[THE TASK] Copy out all of the data that follows, exactly as it appears.

Before-and-after change data
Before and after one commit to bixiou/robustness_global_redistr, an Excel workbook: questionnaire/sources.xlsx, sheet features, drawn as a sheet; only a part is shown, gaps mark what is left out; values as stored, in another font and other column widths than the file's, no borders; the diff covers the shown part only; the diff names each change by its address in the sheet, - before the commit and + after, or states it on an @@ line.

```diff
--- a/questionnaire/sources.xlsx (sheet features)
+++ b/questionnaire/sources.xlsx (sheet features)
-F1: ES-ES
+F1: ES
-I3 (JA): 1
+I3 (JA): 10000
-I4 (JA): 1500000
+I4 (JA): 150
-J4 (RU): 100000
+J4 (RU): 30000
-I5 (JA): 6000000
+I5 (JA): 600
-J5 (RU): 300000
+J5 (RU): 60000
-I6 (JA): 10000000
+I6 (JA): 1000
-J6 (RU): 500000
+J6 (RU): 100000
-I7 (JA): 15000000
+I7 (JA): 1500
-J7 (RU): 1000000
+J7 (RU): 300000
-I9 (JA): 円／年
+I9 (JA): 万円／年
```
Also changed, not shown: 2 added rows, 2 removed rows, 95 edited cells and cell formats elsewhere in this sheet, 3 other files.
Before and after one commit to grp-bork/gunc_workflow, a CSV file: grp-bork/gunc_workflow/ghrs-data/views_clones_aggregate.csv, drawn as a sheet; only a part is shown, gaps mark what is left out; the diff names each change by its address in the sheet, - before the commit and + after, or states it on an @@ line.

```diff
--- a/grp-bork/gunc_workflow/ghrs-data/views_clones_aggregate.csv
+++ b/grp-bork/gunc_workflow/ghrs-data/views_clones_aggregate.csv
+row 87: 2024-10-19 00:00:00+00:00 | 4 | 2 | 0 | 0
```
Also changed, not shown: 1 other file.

[TASK RESULT]
Before and after one commit to bixiou/robustness_global_redistr, an Excel workbook: questionnaire/sources.xlsx, sheet features, drawn as a sheet; only a part is shown, gaps mark what is left out; values as stored, in another font and other column widths than the file's, no borders; the diff covers the shown part only; the diff names each change by its address in the sheet, - before the commit and + after, or states it on an @@ line.

```diff
--- a/questionnaire/sources.xlsx (sheet features)
+++ b/questionnaire/sources.xlsx (sheet features)
-F1: ES-ES
+F1: ES
-I3 (JA): 1
+I3 (JA): 10000
-I4 (JA): 1500000
+I4 (JA): 150
-J4 (RU): 100000
+J4 (RU): 30000
-I5 (JA): 6000000
+I5 (JA): 600
-J5 (RU): 300000
+J5 (RU): 60000
-I6 (JA): 10000000
+I6 (JA): 1000
-J6 (RU): 500000
+J6 (RU): 100000
-I7 (JA): 15000000
+I7 (JA): 1500
-J7 (RU): 1000000
+J7 (RU): 300000
-I9 (JA): 円／年
+I9 (JA): 万円／年
```
Also changed, not shown: 2 added rows, 2 removed rows, 95 edited cells and cell formats elsewhere in this sheet, 3 other files.
Before and after one commit to grp-bork/gunc_workflow, a CSV file: grp-bork/gunc_workflow/ghrs-data/views_clones_aggregate.csv, drawn as a sheet; only a part is shown, gaps mark what is left out; the diff names each change by its address in the sheet, - before the commit and + after, or states it on an @@ line.

```diff
--- a/grp-bork/gunc_workflow/ghrs-data/views_clones_aggregate.csv
+++ b/grp-bork/gunc_workflow/ghrs-data/views_clones_aggregate.csv
+row 87: 2024-10-19 00:00:00+00:00 | 4 | 2 | 0 | 0
```
Also changed, not shown: 1 other file.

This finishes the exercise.